Work to complete:
The records that follow are to be repeated exactly, with the pictures removed.

Structured diff data
================
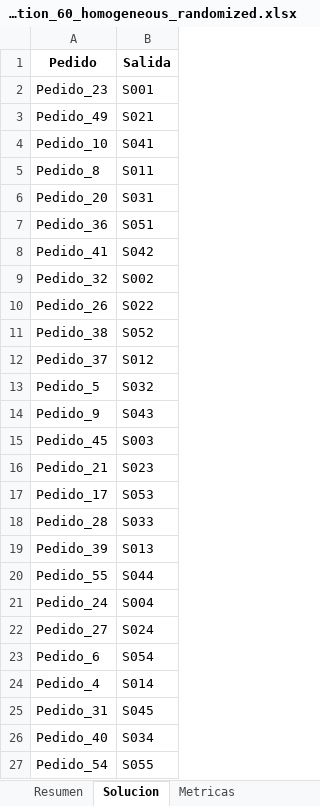
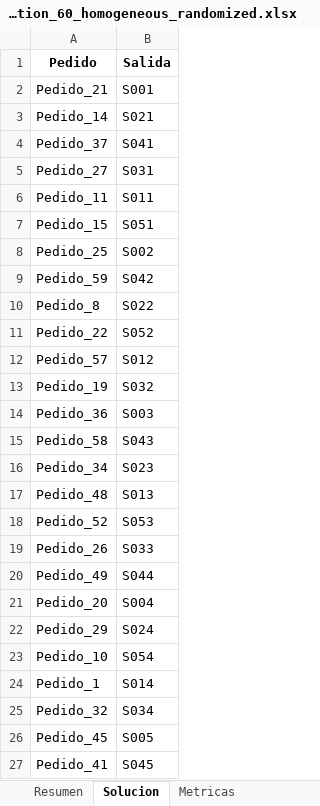
Before and after one commit to asaldarriv/heuristics-PTL-system, an Excel workbook: constructive_method/solutions/solution_60_homogeneous_randomized.xlsx, sheet Solucion, drawn as a sheet; only a part is shown; values as stored, in another font and other column widths than the file's, no borders; removed rows and columns are numbered as before the commit, all else as after; the diff covers the shown part only; the diff names each change by its address in the sheet, - before the commit and + after, or states it on an @@ line.

```diff
--- a/constructive_method/solutions/solution_60_homogeneous_randomized.xlsx (sheet Solucion)
+++ b/constructive_method/solutions/solution_60_homogeneous_randomized.xlsx (sheet Solucion)
-A2 (Pedido): Pedido_23
+A2 (Pedido): Pedido_21
-A3 (Pedido): Pedido_49
+A3 (Pedido): Pedido_14
-A4 (Pedido): Pedido_10
+A4 (Pedido): Pedido_37
-row 5: Pedido_8 | S011
-A5 (Pedido): Pedido_20
+A5 (Pedido): Pedido_27
+row 6: Pedido_11 | S011
-A7 (Pedido): Pedido_36
+A7 (Pedido): Pedido_15
-row 8: Pedido_41 | S042
-A8 (Pedido): Pedido_32
+A8 (Pedido): Pedido_25
+row 9: Pedido_59 | S042
-A10 (Pedido): Pedido_26
+A10 (Pedido): Pedido_8
-A11 (Pedido): Pedido_38
+A11 (Pedido): Pedido_22
-A12 (Pedido): Pedido_37
+A12 (Pedido): Pedido_57
-A13 (Pedido): Pedido_5
+A13 (Pedido): Pedido_19
+row 14: Pedido_36 | S003
-A15 (Pedido): Pedido_9
+A15 (Pedido): Pedido_58
-row 15: Pedido_45 | S003
-A16 (Pedido): Pedido_21
+A16 (Pedido): Pedido_34
+row 17: Pedido_48 | S013
-A18 (Pedido): Pedido_17
+A18 (Pedido): Pedido_52
-A19 (Pedido): Pedido_28
+A19 (Pedido): Pedido_26
-row 19: Pedido_39 | S013
-A20 (Pedido): Pedido_55
+A20 (Pedido): Pedido_49
-A21 (Pedido): Pedido_24
+A21 (Pedido): Pedido_20
-A22 (Pedido): Pedido_27
+A22 (Pedido): Pedido_29
-A23 (Pedido): Pedido_6
+A23 (Pedido): Pedido_10
-A24 (Pedido): Pedido_4
+A24 (Pedido): Pedido_1
+row 25: Pedido_32 | S034
+row 26: Pedido_45 | S005
-A27 (Pedido): Pedido_31
+A27 (Pedido): Pedido_41
-row 26: Pedido_40 | S034
-row 27: Pedido_54 | S055
```
Also changed, not shown: 17 added rows, 17 removed rows and 15 edited cells elsewhere in this sheet, sheet Metricas, sheet Resumen, constructive_method/reports/report.xlsx, constructive_method/solutions/solution_40_heterogeneous_randomized.xlsx, 44 other files.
================
Your solution:
Before and after one commit to asaldarriv/heuristics-PTL-system, an Excel workbook: constructive_method/solutions/solution_60_homogeneous_randomized.xlsx, sheet Solucion, drawn as a sheet; only a part is shown; values as stored, in another font and other column widths than the file's, no borders; removed rows and columns are numbered as before the commit, all else as after; the diff covers the shown part only; the diff names each change by its address in the sheet, - before the commit and + after, or states it on an @@ line.

```diff
--- a/constructive_method/solutions/solution_60_homogeneous_randomized.xlsx (sheet Solucion)
+++ b/constructive_method/solutions/solution_60_homogeneous_randomized.xlsx (sheet Solucion)
-A2 (Pedido): Pedido_23
+A2 (Pedido): Pedido_21
-A3 (Pedido): Pedido_49
+A3 (Pedido): Pedido_14
-A4 (Pedido): Pedido_10
+A4 (Pedido): Pedido_37
-row 5: Pedido_8 | S011
-A5 (Pedido): Pedido_20
+A5 (Pedido): Pedido_27
+row 6: Pedido_11 | S011
-A7 (Pedido): Pedido_36
+A7 (Pedido): Pedido_15
-row 8: Pedido_41 | S042
-A8 (Pedido): Pedido_32
+A8 (Pedido): Pedido_25
+row 9: Pedido_59 | S042
-A10 (Pedido): Pedido_26
+A10 (Pedido): Pedido_8
-A11 (Pedido): Pedido_38
+A11 (Pedido): Pedido_22
-A12 (Pedido): Pedido_37
+A12 (Pedido): Pedido_57
-A13 (Pedido): Pedido_5
+A13 (Pedido): Pedido_19
+row 14: Pedido_36 | S003
-A15 (Pedido): Pedido_9
+A15 (Pedido): Pedido_58
-row 15: Pedido_45 | S003
-A16 (Pedido): Pedido_21
+A16 (Pedido): Pedido_34
+row 17: Pedido_48 | S013
-A18 (Pedido): Pedido_17
+A18 (Pedido): Pedido_52
-A19 (Pedido): Pedido_28
+A19 (Pedido): Pedido_26
-row 19: Pedido_39 | S013
-A20 (Pedido): Pedido_55
+A20 (Pedido): Pedido_49
-A21 (Pedido): Pedido_24
+A21 (Pedido): Pedido_20
-A22 (Pedido): Pedido_27
+A22 (Pedido): Pedido_29
-A23 (Pedido): Pedido_6
+A23 (Pedido): Pedido_10
-A24 (Pedido): Pedido_4
+A24 (Pedido): Pedido_1
+row 25: Pedido_32 | S034
+row 26: Pedido_45 | S005
-A27 (Pedido): Pedido_31
+A27 (Pedido): Pedido_41
-row 26: Pedido_40 | S034
-row 27: Pedido_54 | S055
```
Also changed, not shown: 17 added rows, 17 removed rows and 15 edited cells elsewhere in this sheet, sheet Metricas, sheet Resumen, constructive_method/reports/report.xlsx, constructive_method/solutions/solution_40_heterogeneous_randomized.xlsx, 44 other files.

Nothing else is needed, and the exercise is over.